Your goal:
For the string "https", search the entries below and copy every line where it appears.

[Structured diff data]
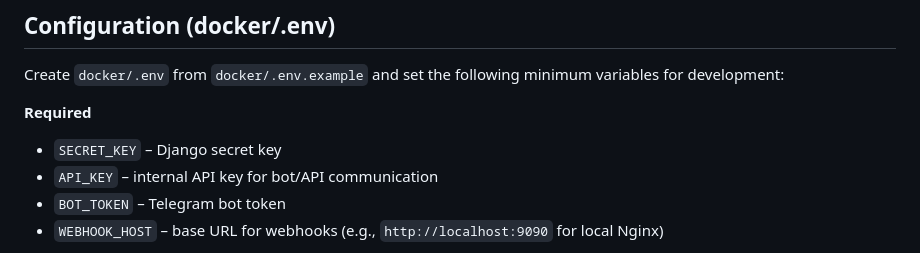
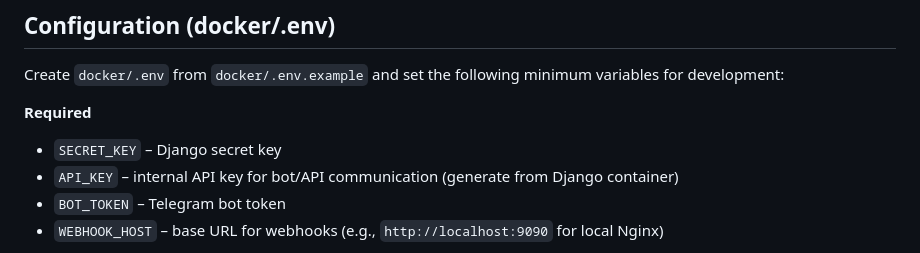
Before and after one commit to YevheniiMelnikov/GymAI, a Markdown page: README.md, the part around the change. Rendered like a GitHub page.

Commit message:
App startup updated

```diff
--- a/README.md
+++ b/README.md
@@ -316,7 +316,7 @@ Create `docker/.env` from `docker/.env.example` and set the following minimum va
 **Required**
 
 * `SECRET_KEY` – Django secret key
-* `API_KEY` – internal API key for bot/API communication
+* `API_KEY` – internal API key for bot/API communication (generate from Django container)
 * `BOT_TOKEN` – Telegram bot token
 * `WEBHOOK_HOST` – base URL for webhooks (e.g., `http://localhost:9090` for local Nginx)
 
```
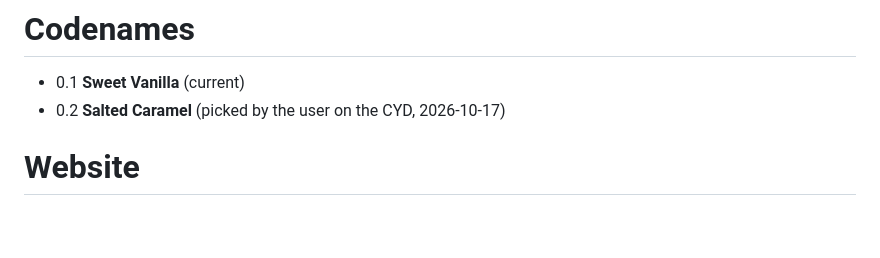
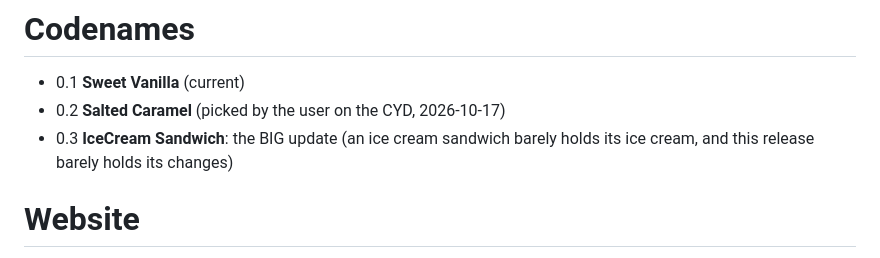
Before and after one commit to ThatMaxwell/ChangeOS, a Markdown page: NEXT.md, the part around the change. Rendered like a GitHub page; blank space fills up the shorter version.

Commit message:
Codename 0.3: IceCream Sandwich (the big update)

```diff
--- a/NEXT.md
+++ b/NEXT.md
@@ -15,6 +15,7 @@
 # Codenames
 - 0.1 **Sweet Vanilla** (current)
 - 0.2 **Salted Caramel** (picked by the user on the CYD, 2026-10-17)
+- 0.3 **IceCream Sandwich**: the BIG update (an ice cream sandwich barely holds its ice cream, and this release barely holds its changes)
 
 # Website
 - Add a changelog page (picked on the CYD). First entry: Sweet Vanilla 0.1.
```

==

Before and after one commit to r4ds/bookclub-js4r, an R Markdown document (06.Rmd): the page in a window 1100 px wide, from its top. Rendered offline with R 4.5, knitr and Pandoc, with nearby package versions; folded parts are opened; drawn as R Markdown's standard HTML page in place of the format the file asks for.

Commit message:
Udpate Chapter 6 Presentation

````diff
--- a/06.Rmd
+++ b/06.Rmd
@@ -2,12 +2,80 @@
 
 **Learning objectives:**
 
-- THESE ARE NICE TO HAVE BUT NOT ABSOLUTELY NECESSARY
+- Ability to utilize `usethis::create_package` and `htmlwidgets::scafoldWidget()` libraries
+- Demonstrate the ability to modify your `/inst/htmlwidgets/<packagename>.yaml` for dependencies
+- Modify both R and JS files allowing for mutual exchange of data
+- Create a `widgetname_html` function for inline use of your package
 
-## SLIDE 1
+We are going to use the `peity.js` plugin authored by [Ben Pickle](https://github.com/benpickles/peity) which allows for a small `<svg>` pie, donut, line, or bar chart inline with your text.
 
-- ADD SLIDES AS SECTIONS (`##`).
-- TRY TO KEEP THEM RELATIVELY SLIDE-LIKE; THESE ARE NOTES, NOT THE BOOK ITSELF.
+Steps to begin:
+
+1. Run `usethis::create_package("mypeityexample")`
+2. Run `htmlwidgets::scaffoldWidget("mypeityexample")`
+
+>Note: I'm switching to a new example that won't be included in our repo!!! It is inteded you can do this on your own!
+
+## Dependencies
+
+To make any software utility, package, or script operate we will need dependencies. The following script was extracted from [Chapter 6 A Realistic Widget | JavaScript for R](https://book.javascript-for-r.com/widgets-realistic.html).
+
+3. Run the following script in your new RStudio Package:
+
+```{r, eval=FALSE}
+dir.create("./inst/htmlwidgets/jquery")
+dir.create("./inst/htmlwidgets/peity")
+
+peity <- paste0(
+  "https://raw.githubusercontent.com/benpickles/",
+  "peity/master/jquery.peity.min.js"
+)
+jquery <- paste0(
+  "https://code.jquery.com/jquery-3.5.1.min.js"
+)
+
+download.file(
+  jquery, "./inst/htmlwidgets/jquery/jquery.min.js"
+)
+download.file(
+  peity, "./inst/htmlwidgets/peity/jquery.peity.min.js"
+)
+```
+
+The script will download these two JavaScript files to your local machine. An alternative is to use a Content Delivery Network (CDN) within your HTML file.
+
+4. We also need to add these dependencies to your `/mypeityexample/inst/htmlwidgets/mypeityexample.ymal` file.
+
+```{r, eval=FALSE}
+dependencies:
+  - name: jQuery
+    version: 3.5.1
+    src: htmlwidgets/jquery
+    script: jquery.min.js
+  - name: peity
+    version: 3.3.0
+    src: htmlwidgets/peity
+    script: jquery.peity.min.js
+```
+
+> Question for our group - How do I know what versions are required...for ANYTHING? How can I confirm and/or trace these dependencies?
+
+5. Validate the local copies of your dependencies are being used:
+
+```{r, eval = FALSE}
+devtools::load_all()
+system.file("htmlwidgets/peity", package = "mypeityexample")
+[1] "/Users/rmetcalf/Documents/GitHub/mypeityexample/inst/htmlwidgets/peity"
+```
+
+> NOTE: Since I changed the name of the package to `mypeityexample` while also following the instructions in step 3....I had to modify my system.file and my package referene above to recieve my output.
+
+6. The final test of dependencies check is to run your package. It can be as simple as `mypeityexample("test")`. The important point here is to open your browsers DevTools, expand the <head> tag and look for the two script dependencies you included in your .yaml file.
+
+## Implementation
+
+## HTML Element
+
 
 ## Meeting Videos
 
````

Problem solution:
+We are going to use the `peity.js` plugin authored by [Ben Pickle](https://github.com/benpickles/peity) which allows for a small `<svg>` pie, donut, line, or bar chart inline with your text.
+To make any software utility, package, or script operate we will need dependencies. The following script was extracted from [Chapter 6 A Realistic Widget | JavaScript for R](https://book.javascript-for-r.com/widgets-realistic.html).
+  "https://raw.githubusercontent.com/benpickles/",
+  "https://code.jquery.com/jquery-3.5.1.min.js"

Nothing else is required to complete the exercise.